Hoping to tap into VR’s ability to merge education and entertainment, the National Film Board of Canada (NFB) is growing its kid-skewing virtual reality offerings with a short film heading to the Annecy International Animation Film Festival next week.
The Orchid and the Bee is one of the Canadian public film producer’s few virtual-reality projects. The five-minute immersive video is also one of its only projects to be aimed at a younger demo of kids 13 and up.
Directed by Frances Adair Mckenzie, produced by Jelena Popović and executive-produced by Michael Fukushima at the NFB’s animations studio, the short film puts viewers in the middle of three different short stories that look at evolution.
Unlike some interactive VR, this is a passive-viewing experience where the story moves from a jellyfish changing its form, to a bee that pollinates a flower and the relationship between humans and pigs. The short features stop-motion animation with modelling clay-made puppets, and the NFB used digital compositing software Nuke to turn it into VR.
Chosen by Annecy as part of the festival’s Official Selection, it’s the only project VR project at the festival that targets kids. Originally planned to be a short film, Mckenzie and Popović decided to pivot to VR after seeing an opportunity to tell the story in a way that was more visually unique, while also making its educational content more engaging for kids, says NFB producer Popović.

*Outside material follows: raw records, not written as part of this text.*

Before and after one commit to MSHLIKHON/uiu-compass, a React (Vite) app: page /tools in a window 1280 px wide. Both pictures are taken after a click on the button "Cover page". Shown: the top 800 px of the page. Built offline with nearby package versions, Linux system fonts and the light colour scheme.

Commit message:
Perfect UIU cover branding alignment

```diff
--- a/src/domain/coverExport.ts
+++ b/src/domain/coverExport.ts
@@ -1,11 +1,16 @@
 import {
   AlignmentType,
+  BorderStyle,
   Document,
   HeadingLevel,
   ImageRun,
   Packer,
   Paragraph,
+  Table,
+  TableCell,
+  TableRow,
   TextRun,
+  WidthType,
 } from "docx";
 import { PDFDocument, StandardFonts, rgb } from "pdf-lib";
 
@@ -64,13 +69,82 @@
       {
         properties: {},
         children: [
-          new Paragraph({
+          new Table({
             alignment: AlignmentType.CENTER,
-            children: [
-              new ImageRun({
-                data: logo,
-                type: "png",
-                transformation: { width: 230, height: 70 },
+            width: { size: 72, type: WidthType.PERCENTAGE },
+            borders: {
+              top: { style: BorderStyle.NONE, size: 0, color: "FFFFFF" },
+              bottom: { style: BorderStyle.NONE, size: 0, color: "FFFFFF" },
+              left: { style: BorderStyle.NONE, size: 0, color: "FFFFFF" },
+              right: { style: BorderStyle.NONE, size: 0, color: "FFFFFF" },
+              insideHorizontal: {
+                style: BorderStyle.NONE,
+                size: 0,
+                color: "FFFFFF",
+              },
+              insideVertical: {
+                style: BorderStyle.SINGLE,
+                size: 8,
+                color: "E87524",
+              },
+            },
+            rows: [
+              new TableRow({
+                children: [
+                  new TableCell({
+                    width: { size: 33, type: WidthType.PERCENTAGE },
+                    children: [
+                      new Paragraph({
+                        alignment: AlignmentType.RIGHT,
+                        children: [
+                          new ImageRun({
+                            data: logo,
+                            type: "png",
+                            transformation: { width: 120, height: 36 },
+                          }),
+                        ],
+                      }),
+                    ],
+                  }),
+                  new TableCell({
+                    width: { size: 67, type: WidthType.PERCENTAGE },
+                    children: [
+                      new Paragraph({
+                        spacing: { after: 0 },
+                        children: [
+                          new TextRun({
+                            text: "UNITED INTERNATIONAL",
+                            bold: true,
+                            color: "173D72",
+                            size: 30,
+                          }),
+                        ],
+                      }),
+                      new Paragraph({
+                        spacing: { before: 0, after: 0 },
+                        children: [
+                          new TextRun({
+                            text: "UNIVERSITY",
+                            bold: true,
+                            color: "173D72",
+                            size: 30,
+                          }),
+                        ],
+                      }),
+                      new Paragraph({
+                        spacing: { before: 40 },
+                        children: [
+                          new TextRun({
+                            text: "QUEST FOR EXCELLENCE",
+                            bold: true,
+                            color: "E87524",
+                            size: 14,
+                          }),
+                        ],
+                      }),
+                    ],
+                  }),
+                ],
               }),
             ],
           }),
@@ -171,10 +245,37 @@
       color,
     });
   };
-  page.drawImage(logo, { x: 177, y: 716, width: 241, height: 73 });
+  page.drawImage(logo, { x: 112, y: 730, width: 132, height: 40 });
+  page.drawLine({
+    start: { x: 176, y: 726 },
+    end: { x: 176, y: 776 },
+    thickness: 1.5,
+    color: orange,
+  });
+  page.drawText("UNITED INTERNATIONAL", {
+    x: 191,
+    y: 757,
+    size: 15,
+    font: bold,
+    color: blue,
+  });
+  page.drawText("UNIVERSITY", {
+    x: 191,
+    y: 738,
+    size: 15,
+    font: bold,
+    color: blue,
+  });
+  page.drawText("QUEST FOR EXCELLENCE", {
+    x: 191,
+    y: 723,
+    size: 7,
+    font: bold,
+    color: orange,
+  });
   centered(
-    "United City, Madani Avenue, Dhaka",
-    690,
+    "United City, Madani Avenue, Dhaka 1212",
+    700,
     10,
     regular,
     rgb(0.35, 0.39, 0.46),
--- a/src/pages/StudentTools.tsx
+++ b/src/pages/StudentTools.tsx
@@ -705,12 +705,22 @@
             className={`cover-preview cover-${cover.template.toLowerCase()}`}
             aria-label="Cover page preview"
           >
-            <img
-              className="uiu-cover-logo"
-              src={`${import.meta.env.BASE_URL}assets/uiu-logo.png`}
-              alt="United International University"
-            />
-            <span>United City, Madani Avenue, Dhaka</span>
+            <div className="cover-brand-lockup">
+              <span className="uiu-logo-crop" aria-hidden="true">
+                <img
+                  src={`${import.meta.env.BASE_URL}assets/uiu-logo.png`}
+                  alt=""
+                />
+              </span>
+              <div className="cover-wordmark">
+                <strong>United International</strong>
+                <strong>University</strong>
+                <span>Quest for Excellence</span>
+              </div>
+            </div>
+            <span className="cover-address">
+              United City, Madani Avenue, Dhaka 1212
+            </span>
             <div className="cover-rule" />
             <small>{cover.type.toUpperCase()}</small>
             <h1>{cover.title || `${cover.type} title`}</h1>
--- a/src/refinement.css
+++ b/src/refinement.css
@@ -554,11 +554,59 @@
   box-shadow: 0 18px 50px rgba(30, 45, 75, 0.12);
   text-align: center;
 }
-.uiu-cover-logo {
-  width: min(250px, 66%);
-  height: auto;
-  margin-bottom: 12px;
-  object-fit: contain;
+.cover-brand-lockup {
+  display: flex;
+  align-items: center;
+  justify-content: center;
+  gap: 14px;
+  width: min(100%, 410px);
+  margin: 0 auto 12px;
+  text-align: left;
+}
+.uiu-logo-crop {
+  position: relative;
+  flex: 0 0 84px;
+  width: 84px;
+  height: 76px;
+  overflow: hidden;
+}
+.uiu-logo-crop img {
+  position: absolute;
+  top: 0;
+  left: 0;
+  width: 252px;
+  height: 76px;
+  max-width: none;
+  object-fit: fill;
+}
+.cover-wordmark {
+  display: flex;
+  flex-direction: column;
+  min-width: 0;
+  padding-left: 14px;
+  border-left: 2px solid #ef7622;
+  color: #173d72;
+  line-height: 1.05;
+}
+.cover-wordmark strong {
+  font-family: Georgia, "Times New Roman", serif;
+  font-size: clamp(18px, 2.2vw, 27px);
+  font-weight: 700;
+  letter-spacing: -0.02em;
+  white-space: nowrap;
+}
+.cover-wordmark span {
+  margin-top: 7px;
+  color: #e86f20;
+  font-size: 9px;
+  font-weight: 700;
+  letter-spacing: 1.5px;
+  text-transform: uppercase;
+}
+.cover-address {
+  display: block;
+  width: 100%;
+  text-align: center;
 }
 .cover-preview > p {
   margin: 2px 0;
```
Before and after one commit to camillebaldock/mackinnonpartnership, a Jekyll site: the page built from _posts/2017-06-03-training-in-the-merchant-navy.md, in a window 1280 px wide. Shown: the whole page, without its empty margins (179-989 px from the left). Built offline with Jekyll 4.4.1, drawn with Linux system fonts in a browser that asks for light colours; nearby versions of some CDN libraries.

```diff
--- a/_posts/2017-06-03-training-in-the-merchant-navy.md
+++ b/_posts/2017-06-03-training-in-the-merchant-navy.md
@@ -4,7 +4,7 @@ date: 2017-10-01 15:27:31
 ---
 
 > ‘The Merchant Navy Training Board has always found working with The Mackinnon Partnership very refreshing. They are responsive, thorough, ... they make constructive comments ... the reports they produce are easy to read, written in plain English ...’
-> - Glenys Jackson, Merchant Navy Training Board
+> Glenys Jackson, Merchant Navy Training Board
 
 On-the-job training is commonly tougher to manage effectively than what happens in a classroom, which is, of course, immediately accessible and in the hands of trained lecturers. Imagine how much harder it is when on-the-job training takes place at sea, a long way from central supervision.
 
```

“VR was the perfect narrative approach for this film because it answered the question of how do we really immerse viewers into the story,” she says. “Although there are issues with making VR content for kids, it’s a medium that for those who can view it should because it can make learning more exciting and experiential.”
Indeed, educational VR content for kids is a tricky line to walk as there are serious concerns over use of the technology for kids, whose eyes are still developing. At the NFB, all the organization’s work has skewed to tweens at the youngest. (The NFB complies to manufacturing guidelines around age use, a spokesperson said).
Parental skepticism also hampers growth with kids. In recent years, 60% parents were concerned about possible negative health effects from kids using VR, according to Common Sense. However there’s hope for the medium, with 2017 research from Dubit indicating that 70% of kids eight to 15 were interested in experiencing VR, while nearly half (45%) of parents said that VR is appropriate for kids under 13.
So a demand exists and appears to be growing: According to Common Sense, young kids are finding VR content more influential. What’s more, the media monitoring org says virtual reality could help kids connect more with the characters in it, than through ordinary TV.
Although restrictions stop the content from skewing to kids under 13, there’s still a gap for education-based VR content aimed at the kids who can watch it, says Popović. Many of the titles using the medium are action/adventure games, with education missing from the mix.
Popović’s hope is that The Orchid and the Bee will be featured in schools, and along with supplemental materials that teachers can use to educate kids about evolution in a way that truly puts them in the middle of what is their own story.
The NFB has been building its investment in interactive-content in recent years, and some of its existing VR properties have also seen success on the festival and exhibition circuits, including its tween-skewing VR project—and its first foray into interactive virtual reality—Museum of Symmetry. A 2D/3D-animated interactive game allows audiences to explore a colorful and unusual museum without time limits or dead-ends in gameplay. This project was an Official Selection at the Annecy in 2018, and was also named best VR game at the Canadian Screen Awards last year.
Achievements like this show that the industry is just starting to recognize the value of VR for younger audiences, adds Popović. Outside of the NFB’s efforts, kidcos like One Animation and LEGOLAND have made moves into virtual reality in recent years to give audiences new opportunities to connect with brands.
Looking forward, Popović would like to make more tween/teen skewing VR with the hope that projects like hers will start making their way into the classrooms as more teachers start embracing the tech.
“It’s important that we keep creating quality VR content for kids because of how it can blend art, education and entertainment,” she says. “It opens up a new approach to creative education, because we can make content that is backed by facts, but which is also visually exciting to engage kids.”